An Irish developer is to become Marks & Spencer’s landlord in London following a €200 million property deal.
The Irish Times confirmed yesterday that developer, Mr David Arnold, has bought the British chain store’s London headquarters in the Paddington area of the city for an estimated £140 million (€200.5 million).
A partnership of Australian developers, Multiplex and British property investors, Mr Simon and Mr David Reuben, sold the building to Mr Arnold. All the parties involved are bound by a confidentiality agreement.
It was not known last night if Mr Arnold was acting with other parties. Sources said the purchase would have been made purely as an investment.
Mr Arnold is an active investor in the UK, but his business is mainly focused on the Republic’s commercial property market and on Dublin in particular.
He owns a number of office buildings in the centre of the city. He was also involved in an apartment complex near Tara Street railway station. He is an investor in the Central Park commercial development in Leopardstown in south Dublin, along with the Mr Richard Barrett and Mr Johnny Ronan-controlled Treasury Holdings.

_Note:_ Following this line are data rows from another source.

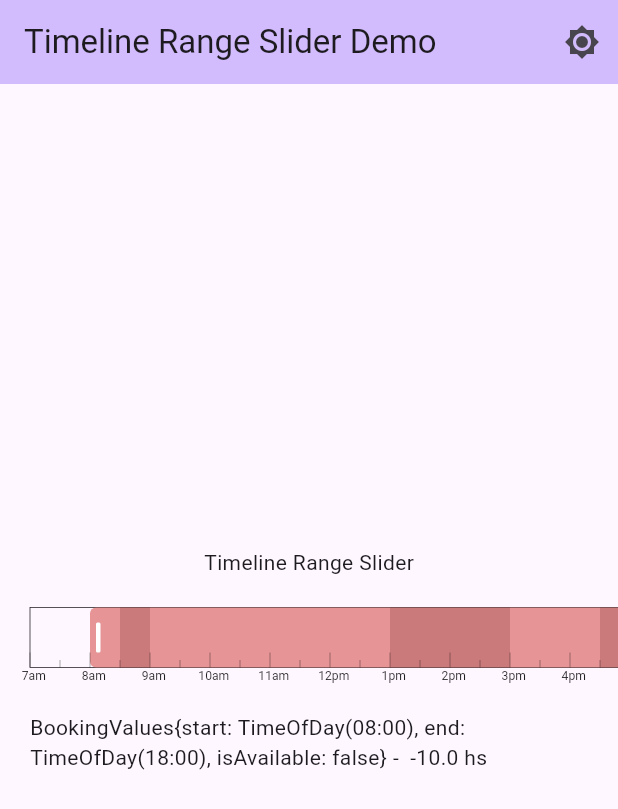
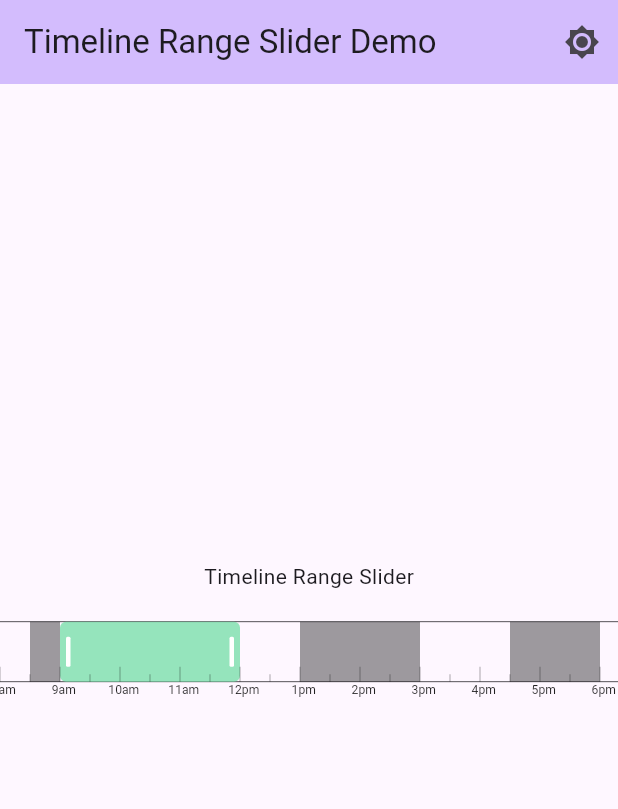
Before and after one commit to diegoalex/timeline_range_slider, a Flutter app: the screen it shows after launch, on a phone screen of 412 x 824 dp. Shown: the top 809 px of the screen. Run offline on Flutter 3.47's test engine with Material 2 defaults, Android fonts, the phone set to English and light mode, and no system bars.

```diff
--- a/example/lib/main.dart
+++ b/example/lib/main.dart
@@ -132,8 +132,8 @@ class _MyHomePageState extends State<MyHomePage> {
       division: const TimeOfDay(hour: 0, minute: 15),
       step: const TimeOfDay(hour: 0, minute: 30),
       selectedInterval: DateTimeRange(
-        start: DateTime(now.year, now.month, now.day, 8, 00),
-        end: DateTime(now.year, now.month, now.day, 18, 00),
+        start: DateTime(now.year, now.month, now.day, 9, 00),
+        end: DateTime(now.year, now.month, now.day, 12, 00),
       ),
       minTime: const TimeOfDay(hour: 7, minute: 0),
       maxTime: const TimeOfDay(hour: 20, minute: 00),
```
Also changed, not shown: lib/src/slider.dart (+8 -0 lines).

Central Park’s other backer is Quinlan Private, the firm owned by Mr Derek Quinlan, who has done a number of high-profile deals in Britain and Europe over the last year, namely the Savoy hotel group in London. Mr Quinlan is known to have expressed an interest in buying Chelsfield, the property group that ended up in the hands of Multiplex and the Reuben brothers after a drawn-out bidding process last autumn.
Multiplex, which already controlled 7 per cent of the group, and the Reubens, who had 34 per cent of the company, joined forces and bought out the other shareholders in a deal valuing the company at almost €3 billion.
Mr Quinlan became interested in Chelsfield after bidding for Wentworth, a high-profile golf club in Surrey. Chelsfield and a British businessman, Mr Richard Caring, now own the club.
Multiplex and the Reubens have begun selling properties since joining forces in Chelsfield late last year. The sale of the Marks & Spencer building in London is one of a number of disposals they have made.
Record investment in commercial property in the British capital has helped ensure they are getting prices above their properties’ book value.
The Australian builder and the brothers are now planning a €2.5 billion marina development on Gibraltar. Architect Mr Norman Foster designed the facility, which includes two hotels, a cruise liner terminal and 500 berths.
They are currently negotiating with the Gibraltar government, which favours the development, through a jointly held vehicle MCB Gibraltar. The project was part of the Chelsfield deal.